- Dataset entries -
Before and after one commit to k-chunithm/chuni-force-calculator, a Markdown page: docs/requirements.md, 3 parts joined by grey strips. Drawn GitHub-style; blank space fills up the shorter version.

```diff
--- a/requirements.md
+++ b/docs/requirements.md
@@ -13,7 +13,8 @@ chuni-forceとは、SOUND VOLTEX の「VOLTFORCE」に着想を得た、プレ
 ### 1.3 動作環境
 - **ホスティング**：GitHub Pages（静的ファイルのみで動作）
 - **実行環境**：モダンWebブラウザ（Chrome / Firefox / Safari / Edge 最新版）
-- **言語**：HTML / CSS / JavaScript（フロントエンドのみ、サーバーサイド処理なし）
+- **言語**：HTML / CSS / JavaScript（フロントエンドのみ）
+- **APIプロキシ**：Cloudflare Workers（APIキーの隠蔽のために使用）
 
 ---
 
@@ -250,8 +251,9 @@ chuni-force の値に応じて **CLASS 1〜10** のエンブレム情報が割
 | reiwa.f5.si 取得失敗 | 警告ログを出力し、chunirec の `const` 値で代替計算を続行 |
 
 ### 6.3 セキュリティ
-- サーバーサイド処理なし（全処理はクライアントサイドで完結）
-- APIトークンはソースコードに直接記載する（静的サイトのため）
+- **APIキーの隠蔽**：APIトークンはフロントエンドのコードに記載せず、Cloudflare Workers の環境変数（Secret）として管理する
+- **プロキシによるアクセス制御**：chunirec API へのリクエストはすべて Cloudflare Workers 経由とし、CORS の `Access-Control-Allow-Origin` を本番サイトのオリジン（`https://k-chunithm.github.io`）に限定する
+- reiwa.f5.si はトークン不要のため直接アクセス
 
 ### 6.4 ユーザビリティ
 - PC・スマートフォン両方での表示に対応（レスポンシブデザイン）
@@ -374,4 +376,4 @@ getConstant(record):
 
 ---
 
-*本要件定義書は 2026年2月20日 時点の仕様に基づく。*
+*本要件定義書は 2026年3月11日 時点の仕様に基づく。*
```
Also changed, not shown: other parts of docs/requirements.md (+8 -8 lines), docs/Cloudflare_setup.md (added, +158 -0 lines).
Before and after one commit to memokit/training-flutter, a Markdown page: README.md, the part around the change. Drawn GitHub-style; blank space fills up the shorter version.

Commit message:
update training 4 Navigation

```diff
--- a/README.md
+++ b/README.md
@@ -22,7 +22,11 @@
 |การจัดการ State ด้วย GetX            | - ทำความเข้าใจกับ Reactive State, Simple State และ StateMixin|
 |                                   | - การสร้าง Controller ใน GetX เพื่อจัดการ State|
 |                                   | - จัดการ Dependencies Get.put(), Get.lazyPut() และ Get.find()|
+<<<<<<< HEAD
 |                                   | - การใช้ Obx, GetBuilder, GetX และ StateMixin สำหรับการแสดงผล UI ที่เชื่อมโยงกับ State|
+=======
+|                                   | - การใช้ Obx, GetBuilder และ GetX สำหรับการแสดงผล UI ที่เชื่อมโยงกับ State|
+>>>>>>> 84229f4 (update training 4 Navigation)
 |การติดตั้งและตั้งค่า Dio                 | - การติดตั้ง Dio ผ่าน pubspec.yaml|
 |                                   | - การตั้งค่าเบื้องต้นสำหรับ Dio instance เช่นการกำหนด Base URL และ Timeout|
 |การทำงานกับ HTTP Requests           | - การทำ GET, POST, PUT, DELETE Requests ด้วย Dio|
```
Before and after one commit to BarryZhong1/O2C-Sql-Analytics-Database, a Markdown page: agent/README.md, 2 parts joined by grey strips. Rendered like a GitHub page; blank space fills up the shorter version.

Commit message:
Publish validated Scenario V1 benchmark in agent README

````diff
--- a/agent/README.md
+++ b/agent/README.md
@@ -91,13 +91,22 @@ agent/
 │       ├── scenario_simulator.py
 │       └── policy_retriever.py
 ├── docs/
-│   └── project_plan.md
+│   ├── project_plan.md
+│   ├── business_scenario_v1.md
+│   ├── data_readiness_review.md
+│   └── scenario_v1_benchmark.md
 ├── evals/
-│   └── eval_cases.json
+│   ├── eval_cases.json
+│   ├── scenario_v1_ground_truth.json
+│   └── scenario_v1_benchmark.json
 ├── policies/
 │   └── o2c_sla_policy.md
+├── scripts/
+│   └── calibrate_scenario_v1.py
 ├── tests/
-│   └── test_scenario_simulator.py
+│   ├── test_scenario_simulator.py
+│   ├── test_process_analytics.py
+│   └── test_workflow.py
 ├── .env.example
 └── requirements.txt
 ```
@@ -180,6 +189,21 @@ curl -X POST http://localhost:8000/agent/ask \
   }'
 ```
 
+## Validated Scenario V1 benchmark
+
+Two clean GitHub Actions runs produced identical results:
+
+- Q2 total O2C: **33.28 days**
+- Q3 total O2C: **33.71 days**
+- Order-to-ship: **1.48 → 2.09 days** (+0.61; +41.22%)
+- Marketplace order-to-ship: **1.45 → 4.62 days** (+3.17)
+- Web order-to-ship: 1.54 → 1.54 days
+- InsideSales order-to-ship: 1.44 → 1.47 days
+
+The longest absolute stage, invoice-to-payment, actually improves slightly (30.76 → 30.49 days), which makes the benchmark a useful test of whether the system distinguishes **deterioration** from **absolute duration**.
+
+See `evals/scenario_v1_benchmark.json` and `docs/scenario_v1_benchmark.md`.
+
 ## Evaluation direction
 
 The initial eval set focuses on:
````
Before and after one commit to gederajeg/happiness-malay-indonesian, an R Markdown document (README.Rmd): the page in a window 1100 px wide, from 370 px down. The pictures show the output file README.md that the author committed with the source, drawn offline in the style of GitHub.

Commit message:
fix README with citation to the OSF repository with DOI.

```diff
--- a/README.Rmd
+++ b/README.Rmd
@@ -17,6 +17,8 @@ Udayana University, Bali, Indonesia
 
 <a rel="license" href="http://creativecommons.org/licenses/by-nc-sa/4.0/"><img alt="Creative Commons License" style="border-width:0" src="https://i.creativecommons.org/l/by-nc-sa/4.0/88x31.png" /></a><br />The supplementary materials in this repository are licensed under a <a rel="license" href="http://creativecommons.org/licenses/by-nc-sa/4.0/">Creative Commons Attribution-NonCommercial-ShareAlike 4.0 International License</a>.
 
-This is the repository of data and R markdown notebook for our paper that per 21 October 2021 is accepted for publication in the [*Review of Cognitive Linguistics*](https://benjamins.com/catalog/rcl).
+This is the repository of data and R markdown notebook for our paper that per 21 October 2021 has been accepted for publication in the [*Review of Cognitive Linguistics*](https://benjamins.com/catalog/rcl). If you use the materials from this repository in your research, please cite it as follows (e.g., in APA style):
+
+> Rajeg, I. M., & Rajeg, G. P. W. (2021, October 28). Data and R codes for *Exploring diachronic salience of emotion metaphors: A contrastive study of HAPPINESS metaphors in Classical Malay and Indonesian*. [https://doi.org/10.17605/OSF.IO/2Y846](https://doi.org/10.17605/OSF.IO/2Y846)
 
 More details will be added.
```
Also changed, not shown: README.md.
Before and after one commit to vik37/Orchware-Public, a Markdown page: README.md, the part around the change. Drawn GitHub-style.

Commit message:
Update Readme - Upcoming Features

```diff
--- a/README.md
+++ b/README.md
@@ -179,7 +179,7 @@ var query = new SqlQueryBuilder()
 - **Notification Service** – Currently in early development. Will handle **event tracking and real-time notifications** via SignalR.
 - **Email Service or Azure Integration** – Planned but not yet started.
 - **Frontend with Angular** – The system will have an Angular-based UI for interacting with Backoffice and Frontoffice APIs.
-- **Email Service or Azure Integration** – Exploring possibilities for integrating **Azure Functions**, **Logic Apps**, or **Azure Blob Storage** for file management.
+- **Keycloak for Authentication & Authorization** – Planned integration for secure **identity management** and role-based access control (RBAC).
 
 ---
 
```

- Exercise objective -
Scan each line of the entries above for the word "requirements" and report how many lines contain it, with nothing else.

- Output below -
5